Could you show each line of the records that contains the word "print"?

MATERIAL PROVIDED: Begin

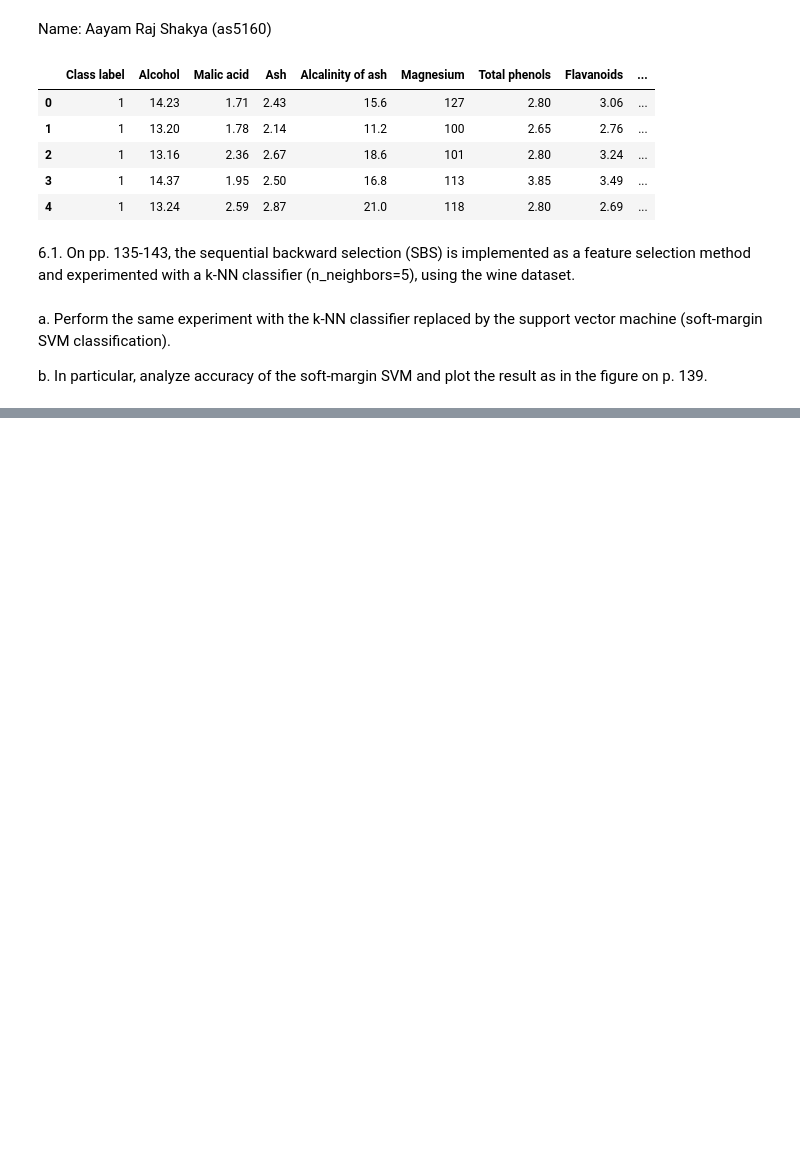
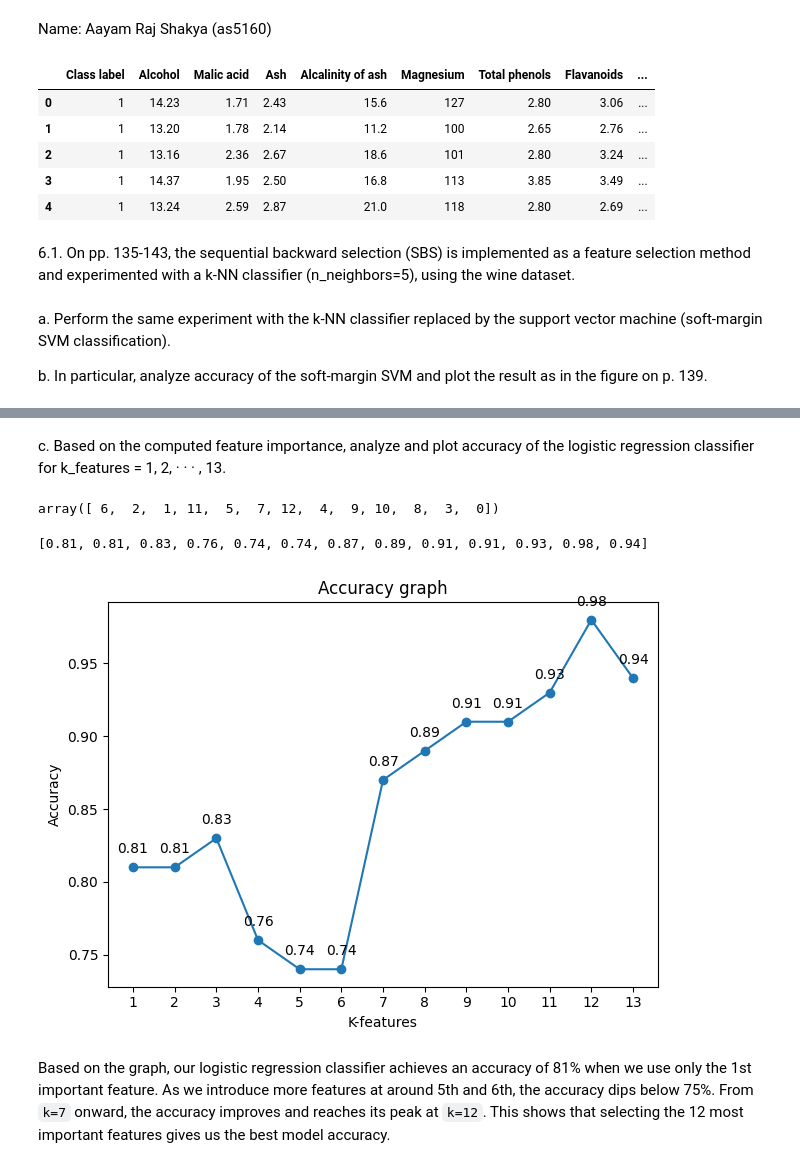
Before and after one commit to aayamrajshakya/Math_Fndn_of_Machine_Learning, a Jupyter notebook: HW6.ipynb, the cells around one changed output, grey strips where cells are left out. Cells and saved outputs as stored; diff of their text form; code cells hidden in the pictures; blank space fills up the shorter version.

Commit message:
Homework 6: Data Preprocessing in ML

```diff
--- a/HW6.ipynb
+++ b/HW6.ipynb
@@ -160,0 +192,11 @@ logistic regression classifier for k_features = 1, 2, · · · , 13.
+# %%
+# Evaluating the performance of the classifiers on our 7-feature subset
+print("kNN data:")
+knn.fit(X_train_std[:,knn_7], y_train)
+print('Training accuracy:', knn.score(X_train_std[:,knn_7], y_train))
+print('Test accuracy:', knn.score(X_test_std[:,knn_7], y_test))
+
+print("\nSVM data:")
+svm.fit(X_train_std[:,svm_7], y_train)
+print('Training accuracy:', svm.score(X_train_std[:,svm_7], y_train))
+print('Test accuracy:', svm.score(X_test_std[:,svm_7], y_test))
@@ -247,0 +383,45 @@ Random forest accuracy: 1.0000 and Logistic regression accuracy: 0.9630
+# %% [markdown]
+c. Based on the computed feature importance, analyze and plot accuracy of the
+logistic regression classifier for k_features = 1, 2, · · · , 13.
+# %%
+logit_indices = np.argsort(logit_importances)[::-1]
+logit_indices
+# %% [output]
+array([ 6,  2,  1, 11,  5,  7, 12,  4,  9, 10,  8,  3,  0])
+# %%
+accuracy_ = []
+
+# Iteratively eval the model from 1 to k-th feature importance
+for i in range(1, X_train.shape[1]+1):
+  feature_amt = logit_indices[:i]
+  logit = LogisticRegression(max_iter=10000, solver='liblinear')
+  logit.fit(X_train[:, feature_amt], y_train)
+  logit_pred = logit.predict(X_test[:, feature_amt])
+  accuracy_.append(round(accuracy_score(y_test, logit_pred),2))
+
+print (accuracy_)
+# %% [output]
+[0.81, 0.81, 0.83, 0.76, 0.74, 0.74, 0.87, 0.89, 0.91, 0.91, 0.93, 0.98, 0.94]
+# %%
+# REFERENCE: https://queirozf.com/entries/add-labels-and-text-to-matplotlib-plots-annotation-examples
+x_axis = range(1, len(accuracy_) + 1); y_axis = accuracy_
+plt.plot(x_axis, y_axis, marker='o')
+plt.xticks(range(1, len(accuracy_) + 1))
+plt.ylabel('Accuracy')
+plt.xlabel('K-features')
+plt.title('Accuracy graph')
+
+for x,y in zip(x_axis, y_axis):
+  label = "{}".format(y)
+  plt.annotate(label,
+               (x,y),
+               textcoords="offset points",
+               xytext=(0, 10),
+               ha='center')
+
+plt.tight_layout()
+plt.show()
+# %% [output]
+[figure, added]
+# %% [markdown]
+Based on the graph, our logistic regression classifier achieves an accuracy of 81% when we use only the 1st important feature. As we introduce more features at around 5th and 6th, the accuracy dips below 75%. From `k=7` onward, the accuracy improves and reaches its peak at `k=12`. This shows that selecting the 12 most important features gives us the best model accuracy.
```
Also changed, not shown: parts of 15 cells of this notebook.
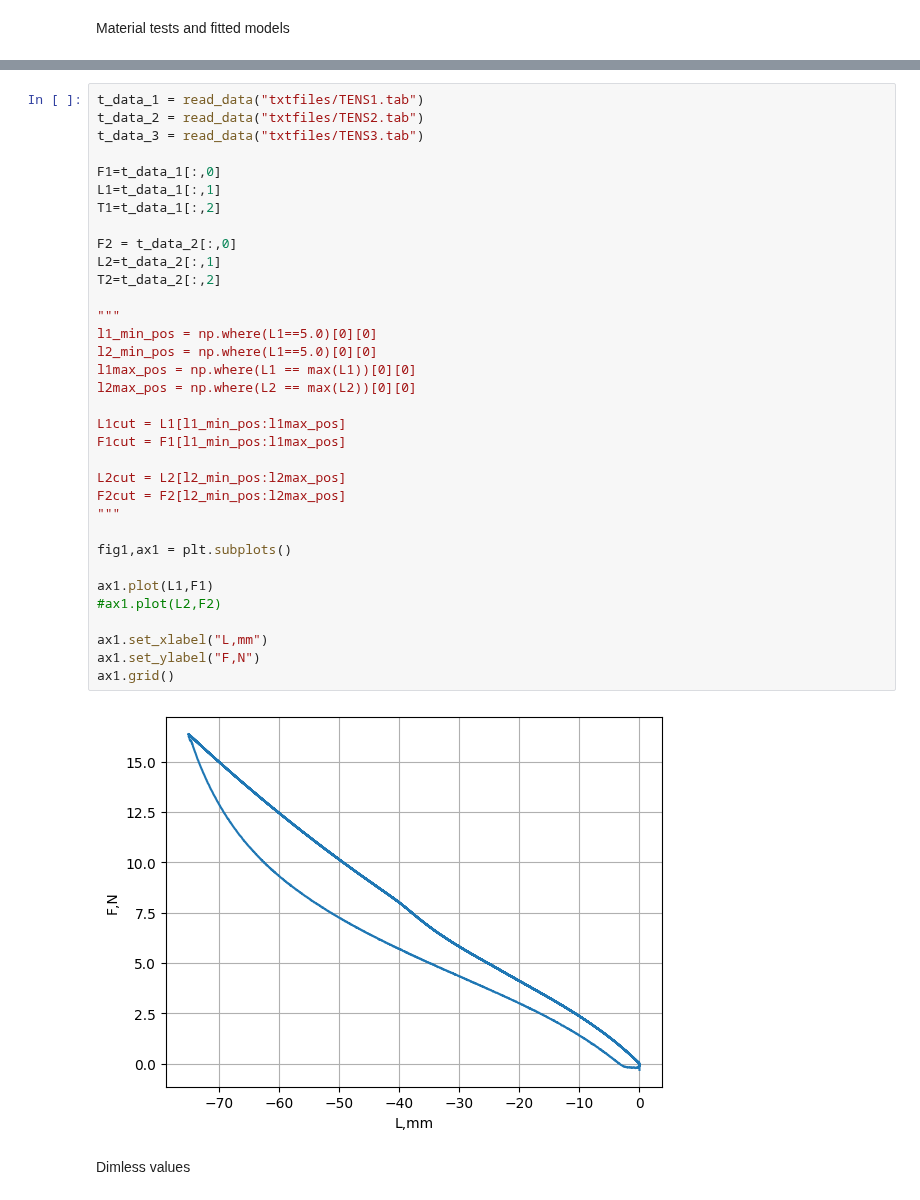
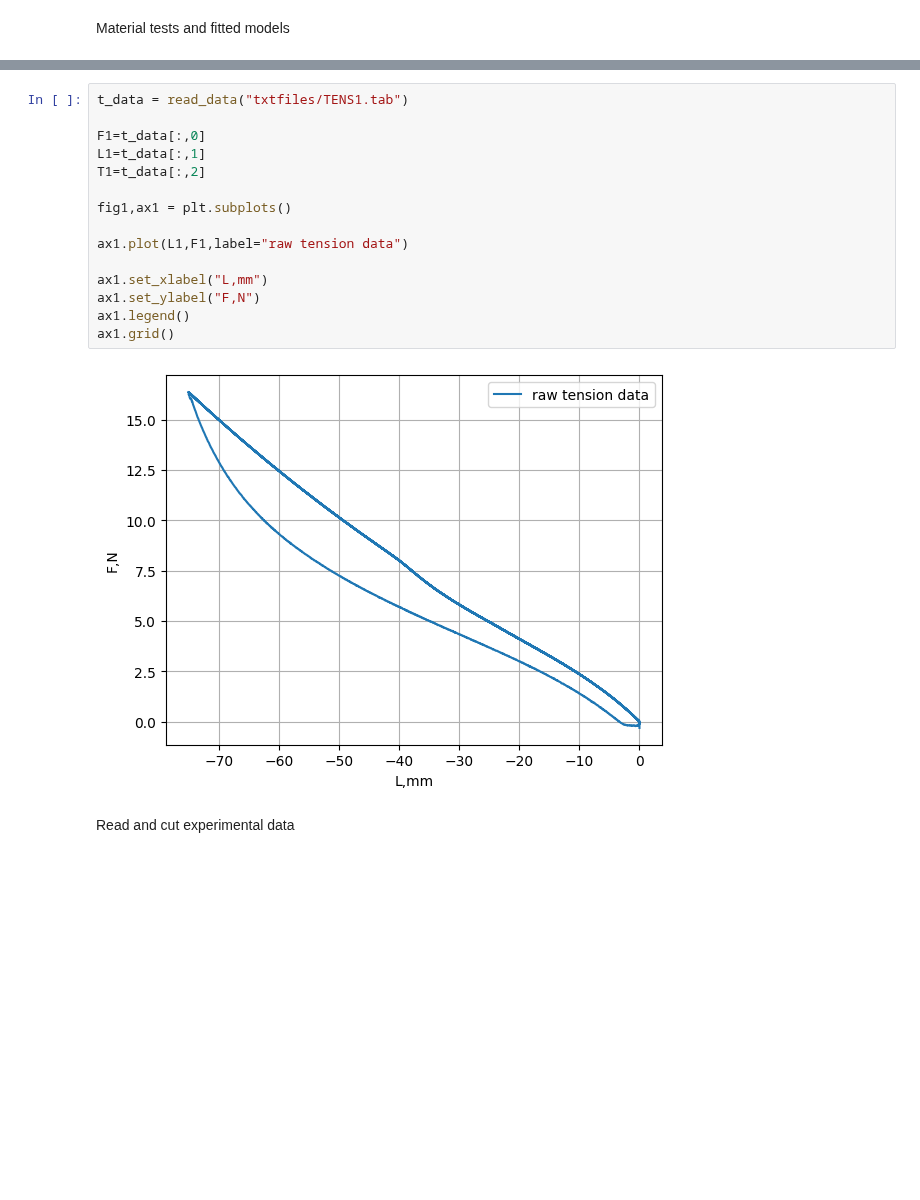
Before and after one commit to BellerAndras/hyperelastic-models, a Jupyter notebook: Material_test_curves.ipynb, the cells around one changed output, grey strips where cells are left out. Drawn from its saved outputs; the diff is of its cells as text; blank space fills up the shorter version.

```diff
--- a/Material_test_curves.ipynb
+++ b/Material_test_curves.ipynb
@@ -70,39 +35,20 @@ ax1.grid()
 # %%
-t_data_1 = read_data("txtfiles/TENS1.tab")
-t_data_2 = read_data("txtfiles/TENS2.tab")
-t_data_3 = read_data("txtfiles/TENS3.tab")
+t_data = read_data("txtfiles/TENS1.tab")
 
-F1=t_data_1[:,0]
-L1=t_data_1[:,1]
-T1=t_data_1[:,2]
-
-F2 = t_data_2[:,0]
-L2=t_data_2[:,1]
-T2=t_data_2[:,2]
-
-"""
-l1_min_pos = np.where(L1==5.0)[0][0]
-l2_min_pos = np.where(L1==5.0)[0][0]
-l1max_pos = np.where(L1 == max(L1))[0][0]
-l2max_pos = np.where(L2 == max(L2))[0][0]
-
-L1cut = L1[l1_min_pos:l1max_pos]
-F1cut = F1[l1_min_pos:l1max_pos]
-
-L2cut = L2[l2_min_pos:l2max_pos]
-F2cut = F2[l2_min_pos:l2max_pos]
-"""
+F1=t_data[:,0]
+L1=t_data[:,1]
+T1=t_data[:,2]
 
 fig1,ax1 = plt.subplots()
 
-ax1.plot(L1,F1)
-#ax1.plot(L2,F2)
+ax1.plot(L1,F1,label="raw tension data")
 
 ax1.set_xlabel("L,mm")
 ax1.set_ylabel("F,N")
+ax1.legend()
 ax1.grid()
 # %% [output]
-[figure, old version]
+[figure, new version]
 # %% [markdown]
-Dimless values
+Read and cut experimental data
 # %%
```
Also changed, not shown: parts of 16 cells of this notebook, 16 other files.
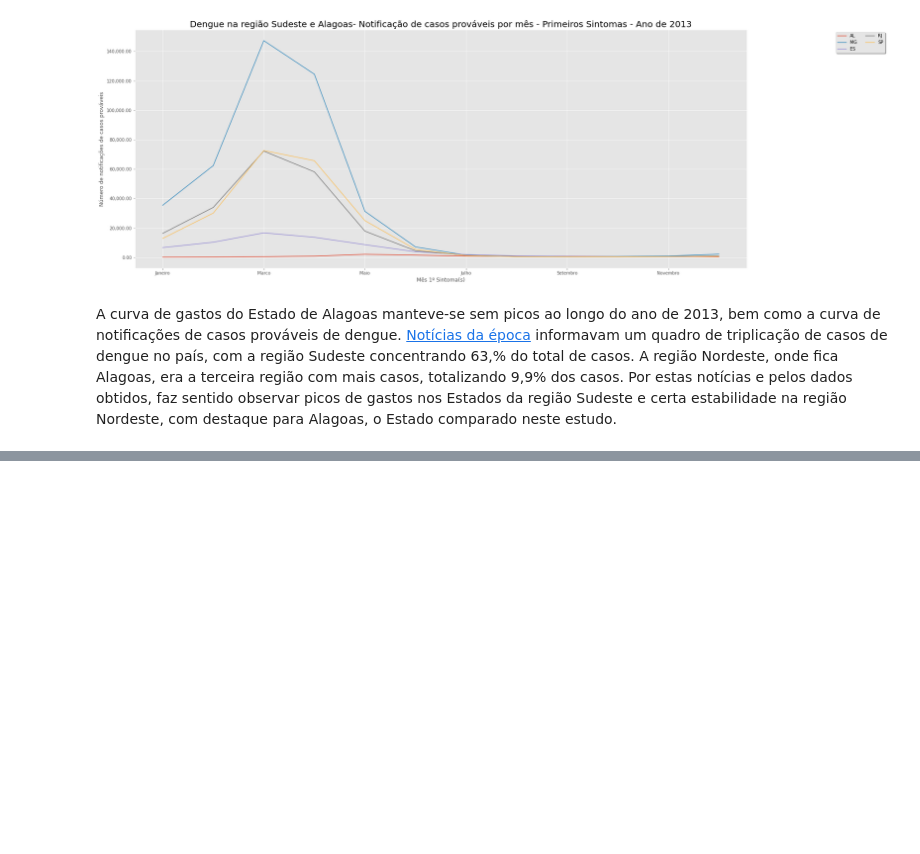
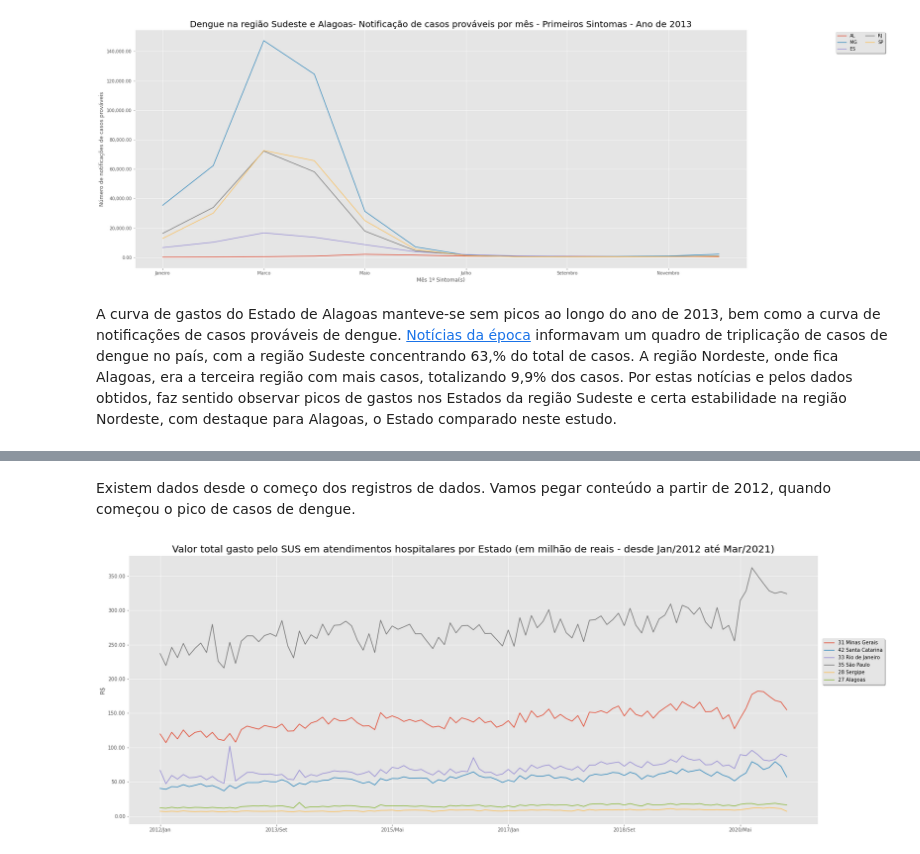
Before and after one commit to edwi-feitoza/bootcamp-alura-data-science-3, a Jupyter notebook: modulo_1/bootcamp_alura_datasus.ipynb, the cells around one changed output, grey strips where cells are left out. Saved outputs shown, nothing was run; the diff lists cells and outputs as text; code cells hidden in the pictures; blank space fills up the shorter version.

```diff
--- a/modulo_1/bootcamp_alura_datasus.ipynb
+++ b/modulo_1/bootcamp_alura_datasus.ipynb
@@ -793,0 +802,11 @@ A curva de gastos do Estado de Alagoas manteve-se sem picos ao longo do ano de 2
+# %%
+colors = plt.cm.jet(np.linspace(0,1,6))
+colunas_de_interesse = dados_atendimentos_sem_total_plot.columns[6:]
+dados_atendimentos_sem_total_plot = dados_atendimentos_sem_total_plot[colunas_de_interesse]
+colors = plt.cm.jet(np.linspace(0,1,27))
+ax = dados_atendimentos_sem_total_plot.iloc[:, :-1].T.plot(figsize=(25,10), y=['31 Minas Gerais','42 Santa Catarina','33 Rio de Janeiro','35 São Paulo','28 Sergipe', '27 Alagoas'])
+ax.yaxis.set_major_formatter(ticker.StrMethodFormatter('{x:,.2f}'))
+plt.legend(loc="upper right", bbox_to_anchor=(1.1, 0.7), ncol=1, shadow=True, fancybox=True)
+plt.ylabel("R$")
+plt.title(label = "Valor total gasto pelo SUS em atendimentos hospitalares por Estado (em milhão de reais)", fontsize=20)
+plt.show()
@@ -793,0 +815,15 @@ A curva de gastos do Estado de Alagoas manteve-se sem picos ao longo do ano de 2
+# %% [markdown]
+Existem dados desde o começo dos registros de dados. Vamos pegar conteúdo a partir de 2012, quando começou o pico de casos de dengue.
+# %%
+colors = plt.cm.jet(np.linspace(0,1,6))
+colunas_de_interesse = dados_atendimentos_sem_total_plot.columns[41:151] # dados a partir de Janeiro de 2012 até Março de 2021
+dados_atendimentos_sem_total_plot = dados_atendimentos_sem_total_plot[colunas_de_interesse]
+colors = plt.cm.jet(np.linspace(0,1,27))
+ax = dados_atendimentos_sem_total_plot.iloc[:, :-1].T.plot(figsize=(25,10), y=['31 Minas Gerais','42 Santa Catarina','33 Rio de Janeiro','35 São Paulo','28 Sergipe', '27 Alagoas'])
+ax.yaxis.set_major_formatter(ticker.StrMethodFormatter('{x:,.2f}'))
+plt.legend(loc="upper right", bbox_to_anchor=(1.1, 0.7), ncol=1, shadow=True, fancybox=True)
+plt.ylabel("R$")
+plt.title(label = "Valor total gasto pelo SUS em atendimentos hospitalares por Estado (em milhão de reais - desde Jan/2012 até Mar/2021)", fontsize=20)
+plt.show()
+# %% [output]
+[figure, added]
```
Also changed, not shown: parts of 18 cells of this notebook.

MATERIAL PROVIDED: End

■ **SOLUTION TO THE EXERCISE**:
+print("kNN data:")
+print('Training accuracy:', knn.score(X_train_std[:,knn_7], y_train))
+print('Test accuracy:', knn.score(X_test_std[:,knn_7], y_test))
+print("\nSVM data:")
+print('Training accuracy:', svm.score(X_train_std[:,svm_7], y_train))
+print('Test accuracy:', svm.score(X_test_std[:,svm_7], y_test))
+print (accuracy_)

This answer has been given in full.